__TASK OBJECTIVE__. When a line of the records below contains the string "README", copy that whole line.

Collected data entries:
"""

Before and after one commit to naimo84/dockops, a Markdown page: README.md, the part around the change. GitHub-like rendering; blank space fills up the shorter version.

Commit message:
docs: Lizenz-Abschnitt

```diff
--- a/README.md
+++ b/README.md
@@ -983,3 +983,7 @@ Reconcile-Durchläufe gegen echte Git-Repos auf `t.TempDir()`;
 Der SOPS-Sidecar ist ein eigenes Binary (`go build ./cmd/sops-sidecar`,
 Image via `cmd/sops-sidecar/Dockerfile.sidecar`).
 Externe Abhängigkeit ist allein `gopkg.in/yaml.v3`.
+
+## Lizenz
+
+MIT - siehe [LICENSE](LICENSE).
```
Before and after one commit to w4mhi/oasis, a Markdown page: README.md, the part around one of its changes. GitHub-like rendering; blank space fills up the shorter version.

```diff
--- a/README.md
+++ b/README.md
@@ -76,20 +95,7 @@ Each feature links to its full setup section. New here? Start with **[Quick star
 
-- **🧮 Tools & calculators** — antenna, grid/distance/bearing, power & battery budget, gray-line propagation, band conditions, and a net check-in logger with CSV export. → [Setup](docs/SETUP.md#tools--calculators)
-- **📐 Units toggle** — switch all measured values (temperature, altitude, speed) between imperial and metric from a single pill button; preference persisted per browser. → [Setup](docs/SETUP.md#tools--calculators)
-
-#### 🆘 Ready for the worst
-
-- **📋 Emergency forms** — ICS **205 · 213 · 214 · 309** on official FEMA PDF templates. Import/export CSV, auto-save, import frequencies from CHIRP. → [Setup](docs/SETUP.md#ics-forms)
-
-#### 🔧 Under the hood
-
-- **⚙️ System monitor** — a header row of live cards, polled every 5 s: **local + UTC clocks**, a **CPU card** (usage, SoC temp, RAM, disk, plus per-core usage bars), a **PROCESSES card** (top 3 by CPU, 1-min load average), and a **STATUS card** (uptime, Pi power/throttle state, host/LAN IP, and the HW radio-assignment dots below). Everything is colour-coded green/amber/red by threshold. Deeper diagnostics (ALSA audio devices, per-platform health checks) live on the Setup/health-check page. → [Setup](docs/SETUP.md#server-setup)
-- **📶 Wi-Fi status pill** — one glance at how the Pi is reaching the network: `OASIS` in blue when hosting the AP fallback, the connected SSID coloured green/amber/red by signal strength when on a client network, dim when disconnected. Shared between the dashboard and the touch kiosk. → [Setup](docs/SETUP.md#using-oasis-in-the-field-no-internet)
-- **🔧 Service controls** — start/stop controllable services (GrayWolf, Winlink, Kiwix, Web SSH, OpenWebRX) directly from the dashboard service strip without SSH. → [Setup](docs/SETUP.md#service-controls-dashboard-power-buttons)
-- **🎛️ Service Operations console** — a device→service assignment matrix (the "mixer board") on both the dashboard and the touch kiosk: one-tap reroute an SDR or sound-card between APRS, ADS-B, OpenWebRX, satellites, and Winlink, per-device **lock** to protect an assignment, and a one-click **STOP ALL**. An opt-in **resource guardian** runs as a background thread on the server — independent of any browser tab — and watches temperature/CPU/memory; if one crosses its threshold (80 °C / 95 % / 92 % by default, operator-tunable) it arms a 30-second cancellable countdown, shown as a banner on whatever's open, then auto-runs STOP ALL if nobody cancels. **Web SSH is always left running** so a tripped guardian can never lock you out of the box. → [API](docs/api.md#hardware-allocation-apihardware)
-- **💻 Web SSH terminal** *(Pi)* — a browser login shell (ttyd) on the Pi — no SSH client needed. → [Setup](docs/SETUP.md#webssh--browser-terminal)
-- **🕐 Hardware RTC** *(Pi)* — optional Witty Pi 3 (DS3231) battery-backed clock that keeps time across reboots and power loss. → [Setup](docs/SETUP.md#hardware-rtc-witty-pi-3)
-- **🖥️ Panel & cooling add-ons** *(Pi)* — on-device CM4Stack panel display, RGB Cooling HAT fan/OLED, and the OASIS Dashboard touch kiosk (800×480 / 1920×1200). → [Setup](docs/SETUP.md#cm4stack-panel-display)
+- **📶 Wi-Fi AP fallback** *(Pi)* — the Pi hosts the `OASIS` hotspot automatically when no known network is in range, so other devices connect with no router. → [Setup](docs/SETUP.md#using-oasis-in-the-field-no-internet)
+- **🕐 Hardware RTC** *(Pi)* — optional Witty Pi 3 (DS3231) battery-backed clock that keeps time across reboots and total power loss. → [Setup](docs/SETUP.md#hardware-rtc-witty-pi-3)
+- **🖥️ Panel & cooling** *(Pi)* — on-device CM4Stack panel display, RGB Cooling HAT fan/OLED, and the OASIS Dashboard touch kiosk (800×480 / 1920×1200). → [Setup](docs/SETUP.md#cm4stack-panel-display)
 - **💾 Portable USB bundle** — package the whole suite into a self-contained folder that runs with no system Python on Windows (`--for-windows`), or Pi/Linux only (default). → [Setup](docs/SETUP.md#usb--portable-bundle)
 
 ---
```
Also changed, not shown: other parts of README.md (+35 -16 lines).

"""

__RESPONSE__.
Before and after one commit to naimo84/dockops, a Markdown page: README.md, the part around the change. GitHub-like rendering; blank space fills up the shorter version.
--- a/README.md
+++ b/README.md
Before and after one commit to w4mhi/oasis, a Markdown page: README.md, the part around one of its changes. GitHub-like rendering; blank space fills up the shorter version.
--- a/README.md
+++ b/README.md
Also changed, not shown: other parts of README.md (+35 -16 lines).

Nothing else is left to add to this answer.